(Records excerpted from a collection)

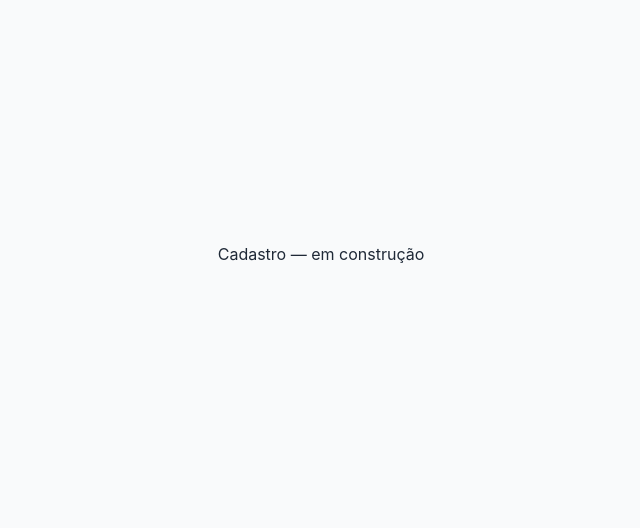
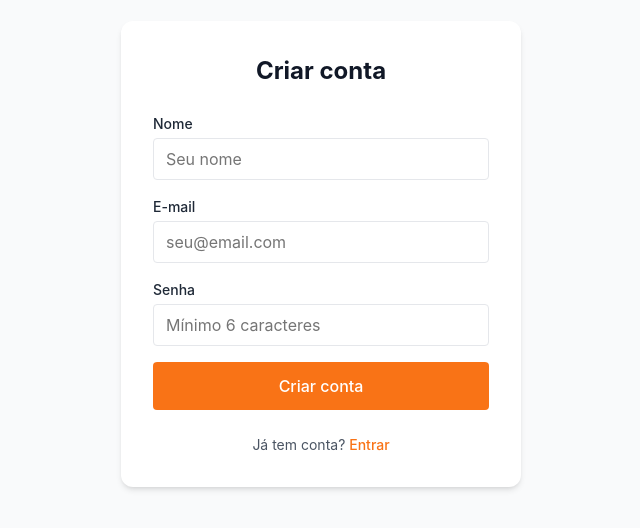
Before and after one commit to emanuelcsm/petradar, a Vue app in the folder frontend/: page /register in a window 1280 px wide. Shown: the part 146-674 px from the top of the page, without its empty margins (319-959 px from the left). Built offline with nearby package versions, Linux system fonts and the light colour scheme; no server answers.

Commit message:
Auth - Telas Adicionado error handling ao auth.store e Implementados AuthFormWrapper, LoginView, RegisterView

```diff
--- a/frontend/src/components/AppButton.vue
+++ b/frontend/src/components/AppButton.vue
@@ -1,6 +1,7 @@
 <script setup lang="ts">
 interface Props {
   variant?: 'primary' | 'secondary' | 'ghost' | 'danger'
+  type?: 'button' | 'submit' | 'reset'
   disabled?: boolean
 }
 
@@ -8,13 +9,70 @@ defineProps<Props>()
 </script>
 
 <template>
-  <button :disabled="disabled">
+  <button
+    :type="type ?? 'button'"
+    :disabled="disabled"
+    :class="['btn', `btn--${variant ?? 'primary'}`]"
+  >
     <slot />
   </button>
 </template>
 
 <style scoped>
-button {
+.btn {
+  display: inline-flex;
+  align-items: center;
+  justify-content: center;
+  width: 100%;
+  padding: var(--space-3) var(--space-4);
+  border: none;
+  border-radius: var(--radius-sm);
+  font-size: var(--font-size-base);
+  font-family: var(--font-family-base);
+  font-weight: var(--font-weight-medium);
   cursor: pointer;
+  transition: background-color var(--transition-fast);
+}
+
+.btn:disabled {
+  opacity: 0.6;
+  cursor: not-allowed;
+}
+
+.btn--primary {
+  background-color: var(--color-primary-500);
+  color: var(--color-surface);
+}
+
+.btn--primary:hover:not(:disabled) {
+  background-color: var(--color-primary-600);
+}
+
+.btn--secondary {
+  background-color: var(--color-neutral-100);
+  color: var(--color-neutral-800);
+  border: 1px solid var(--color-neutral-200);
+}
+
+.btn--secondary:hover:not(:disabled) {
+  background-color: var(--color-neutral-200);
+}
+
+.btn--ghost {
+  background-color: transparent;
+  color: var(--color-neutral-600);
+}
+
+.btn--ghost:hover:not(:disabled) {
+  background-color: var(--color-neutral-100);
+}
+
+.btn--danger {
+  background-color: var(--color-error);
+  color: var(--color-surface);
+}
+
+.btn--danger:hover:not(:disabled) {
+  background-color: #b91c1c;
 }
 </style>
--- a/frontend/src/modules/auth/components/AuthFormWrapper.vue
+++ b/frontend/src/modules/auth/components/AuthFormWrapper.vue
@@ -1,16 +1,56 @@
 <script setup lang="ts">
+interface Props {
+  title: string
+}
+
+defineProps<Props>()
 </script>
 
 <template>
-  <div class="form-wrapper">
-    <slot />
+  <div class="auth-page">
+    <div class="auth-card">
+      <h1 class="auth-title">{{ title }}</h1>
+      <slot />
+      <div v-if="$slots.footer" class="auth-footer">
+        <slot name="footer" />
+      </div>
+    </div>
   </div>
 </template>
 
 <style scoped>
-.form-wrapper {
+.auth-page {
+  display: flex;
+  align-items: center;
+  justify-content: center;
+  min-height: 100vh;
+  background-color: var(--color-background);
+  padding: var(--space-4);
+}
+
+.auth-card {
+  width: 100%;
   max-width: 400px;
-  margin: 0 auto;
-  padding: var(--space-6);
+  background-color: var(--color-surface);
+  border-radius: var(--radius-lg);
+  box-shadow: var(--shadow-md);
+  padding: var(--space-8);
+  display: flex;
+  flex-direction: column;
+  gap: var(--space-6);
+}
+
+.auth-title {
+  font-size: var(--font-size-2xl);
+  font-weight: var(--font-weight-bold);
+  color: var(--color-neutral-900);
+  text-align: center;
+  margin: 0;
+}
+
+.auth-footer {
+  text-align: center;
+  font-size: var(--font-size-sm);
+  color: var(--color-neutral-600);
 }
 </style>
--- a/frontend/src/modules/auth/stores/auth.store.ts
+++ b/frontend/src/modules/auth/stores/auth.store.ts
@@ -29,6 +29,15 @@ function parseUserFromToken(token: string): UserMeDto | null {
   return { id, name: name ?? '', email }
 }
 
+function mapAuthError(err: unknown, action: 'login' | 'register'): string {
+  const status = (err as { response?: { status?: number } })?.response?.status
+  if (action === 'login' && status === 401) return 'E-mail ou senha incorretos.'
+  if (action === 'register' && status === 409) return 'Este e-mail já está cadastrado.'
+  if (status === 400 || status === 422) return 'Dados inválidos. Verifique os campos.'
+  if (!status) return 'Não foi possível conectar. Verifique sua conexão.'
+  return 'Erro inesperado. Tente novamente.'
+}
+
 export const useAuthStore = defineStore('auth', () => {
   const storedToken = localStorage.getItem(TOKEN_KEY)
   const initialToken = storedToken && !isTokenExpired(storedToken) ? storedToken : null
@@ -39,6 +48,7 @@ export const useAuthStore = defineStore('auth', () => {
 
   const token = ref<string | null>(initialToken)
   const user = ref<UserMeDto | null>(initialToken ? parseUserFromToken(initialToken) : null)
+  const error = ref<string | null>(null)
 
   const isAuthenticated = computed(() => token.value !== null)
 
@@ -49,13 +59,23 @@ export const useAuthStore = defineStore('auth', () => {
   }
 
   async function login(email: string, password: string): Promise<void> {
-    const response = await authService.login(email, password)
-    persistAuth(response.data)
+    error.value = null
+    try {
+      const response = await authService.login(email, password)
+      persistAuth(response.data)
+    } catch (e: unknown) {
+      error.value = mapAuthError(e, 'login')
+    }
   }
 
   async function register(name: string, email: string, password: string): Promise<void> {
-    const response = await authService.register(name, email, password)
-    persistAuth(response.data)
+    error.value = null
+    try {
+      const response = await authService.register(name, email, password)
+      persistAuth(response.data)
+    } catch (e: unknown) {
+      error.value = mapAuthError(e, 'register')
+    }
   }
 
   function logout(): void {
@@ -64,5 +84,5 @@ export const useAuthStore = defineStore('auth', () => {
     localStorage.removeItem(TOKEN_KEY)
   }
 
-  return { token, user, isAuthenticated, login, register, logout }
+  return { token, user, error, isAuthenticated, login, register, logout }
 })
--- a/frontend/src/modules/auth/views/LoginView.vue
+++ b/frontend/src/modules/auth/views/LoginView.vue
@@ -1,17 +1,108 @@
 <script setup lang="ts">
+import { ref } from 'vue'
+import { useRouter, useRoute } from 'vue-router'
+import { useAuthStore } from '../stores/auth.store'
+import AuthFormWrapper from '../components/AuthFormWrapper.vue'
+import AppInput from '@/components/AppInput.vue'
+import AppButton from '@/components/AppButton.vue'
+
+const router = useRouter()
+const route = useRoute()
+const authStore = useAuthStore()
+
+const email = ref('')
+const password = ref('')
+const errors = ref<Record<string, string>>({})
+const isSubmitting = ref(false)
+
+function validate(): boolean {
+  errors.value = {}
+  if (!email.value) {
+    errors.value.email = 'E-mail obrigatório.'
+  } else if (!/^[^\s@]+@[^\s@]+\.[^\s@]+$/.test(email.value)) {
+    errors.value.email = 'E-mail inválido.'
+  }
+  if (!password.value) {
+    errors.value.password = 'Senha obrigatória.'
+  }
+  return Object.keys(errors.value).length === 0
+}
+
+async function submit(): Promise<void> {
+  if (!validate()) return
+  isSubmitting.value = true
+  await authStore.login(email.value, password.value)
+  isSubmitting.value = false
+  if (authStore.isAuthenticated) {
+    const redirect = route.query.redirect as string | undefined
+    router.push(redirect ?? { name: 'feed' })
+  }
+}
 </script>
 
 <template>
-  <div class="login-view">
-    <p>Login — em construção</p>
-  </div>
+  <AuthFormWrapper title="Entrar">
+    <form class="auth-form" @submit.prevent="submit">
+      <div class="form-fields">
+        <AppInput
+          id="email"
+          v-model="email"
+          label="E-mail"
+          type="email"
+          placeholder="seu@email.com"
+          :error="errors.email"
+          :disabled="isSubmitting"
+        />
+        <AppInput
+          id="password"
+          v-model="password"
+          label="Senha"
+          type="password"
+          placeholder="Sua senha"
+          :error="errors.password"
+          :disabled="isSubmitting"
+        />
+      </div>
+      <p v-if="authStore.error" class="form-api-error">{{ authStore.error }}</p>
+      <AppButton type="submit" variant="primary" :disabled="isSubmitting">
+        {{ isSubmitting ? 'Entrando...' : 'Entrar' }}
+      </AppButton>
+    </form>
+    <template #footer>
+      Não tem conta?
+      <RouterLink :to="{ name: 'register' }" class="auth-link">Cadastre-se</RouterLink>
+    </template>
+  </AuthFormWrapper>
 </template>
 
 <style scoped>
-.login-view {
+.auth-form {
   display: flex;
-  align-items: center;
-  justify-content: center;
-  min-height: 100vh;
+  flex-direction: column;
+  gap: var(--space-4);
+}
+
+.form-fields {
+  display: flex;
+  flex-direction: column;
+  gap: var(--space-4);
+}
+
+.form-api-error {
+  font-size: var(--font-size-sm);
+  color: var(--color-error);
+  text-align: center;
+  margin: 0;
+}
+
+.auth-link {
+  color: var(--color-primary-500);
+  font-weight: var(--font-weight-medium);
+  text-decoration: none;
+}
+
+.auth-link:hover {
+  color: var(--color-primary-600);
+  text-decoration: underline;
 }
 </style>
--- a/frontend/src/modules/auth/views/RegisterView.vue
+++ b/frontend/src/modules/auth/views/RegisterView.vue
@@ -1,17 +1,119 @@
 <script setup lang="ts">
+import { ref } from 'vue'
+import { useRouter } from 'vue-router'
+import { useAuthStore } from '../stores/auth.store'
+import AuthFormWrapper from '../components/AuthFormWrapper.vue'
+import AppInput from '@/components/AppInput.vue'
+import AppButton from '@/components/AppButton.vue'
+
+const router = useRouter()
+const authStore = useAuthStore()
+
+const name = ref('')
+const email = ref('')
+const password = ref('')
+const errors = ref<Record<string, string>>({})
+const isSubmitting = ref(false)
+
+function validate(): boolean {
+  errors.value = {}
+  if (!name.value || name.value.trim().length < 2) {
+    errors.value.name = 'Nome deve ter pelo menos 2 caracteres.'
+  }
+  if (!email.value) {
+    errors.value.email = 'E-mail obrigatório.'
+  } else if (!/^[^\s@]+@[^\s@]+\.[^\s@]+$/.test(email.value)) {
+    errors.value.email = 'E-mail inválido.'
+  }
+  if (!password.value || password.value.length < 6) {
+    errors.value.password = 'Senha deve ter pelo menos 6 caracteres.'
+  }
+  return Object.keys(errors.value).length === 0
+}
+
+async function submit(): Promise<void> {
+  if (!validate()) return
+  isSubmitting.value = true
+  await authStore.register(name.value.trim(), email.value, password.value)
+  isSubmitting.value = false
+  if (authStore.isAuthenticated) {
+    router.push({ name: 'feed' })
+  }
+}
 </script>
 
 <template>
-  <div class="register-view">
-    <p>Cadastro — em construção</p>
-  </div>
+  <AuthFormWrapper title="Criar conta">
+    <form class="auth-form" @submit.prevent="submit">
+      <div class="form-fields">
+        <AppInput
+          id="name"
+          v-model="name"
+          label="Nome"
+          type="text"
+          placeholder="Seu nome"
+          :error="errors.name"
+          :disabled="isSubmitting"
+        />
+        <AppInput
+          id="email"
+          v-model="email"
+          label="E-mail"
+          type="email"
+          placeholder="seu@email.com"
+          :error="errors.email"
+          :disabled="isSubmitting"
+        />
+        <AppInput
+          id="password"
+          v-model="password"
+          label="Senha"
+          type="password"
+          placeholder="Mínimo 6 caracteres"
+          :error="errors.password"
+          :disabled="isSubmitting"
+        />
+      </div>
+      <p v-if="authStore.error" class="form-api-error">{{ authStore.error }}</p>
+      <AppButton type="submit" variant="primary" :disabled="isSubmitting">
+        {{ isSubmitting ? 'Criando conta...' : 'Criar conta' }}
+      </AppButton>
+    </form>
+    <template #footer>
+      Já tem conta?
+      <RouterLink :to="{ name: 'login' }" class="auth-link">Entrar</RouterLink>
+    </template>
+  </AuthFormWrapper>
 </template>
 
 <style scoped>
-.register-view {
+.auth-form {
   display: flex;
-  align-items: center;
-  justify-content: center;
-  min-height: 100vh;
+  flex-direction: column;
+  gap: var(--space-4);
+}
+
+.form-fields {
+  display: flex;
+  flex-direction: column;
+  gap: var(--space-4);
+}
+
+.form-api-error {
+  font-size: var(--font-size-sm);
+  color: var(--color-error);
+  text-align: center;
+  margin: 0;
+}
+
+.auth-link {
+  color: var(--color-primary-500);
+  font-weight: var(--font-weight-medium);
+  text-decoration: none;
+}
+
+.auth-link:hover {
+  color: var(--color-primary-600);
+  text-decoration: underline;
 }
 </style>
```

▶ What you will do:
From the data above, give the number of lines that hold "conta", without anything else.

▶ Response to the task:
4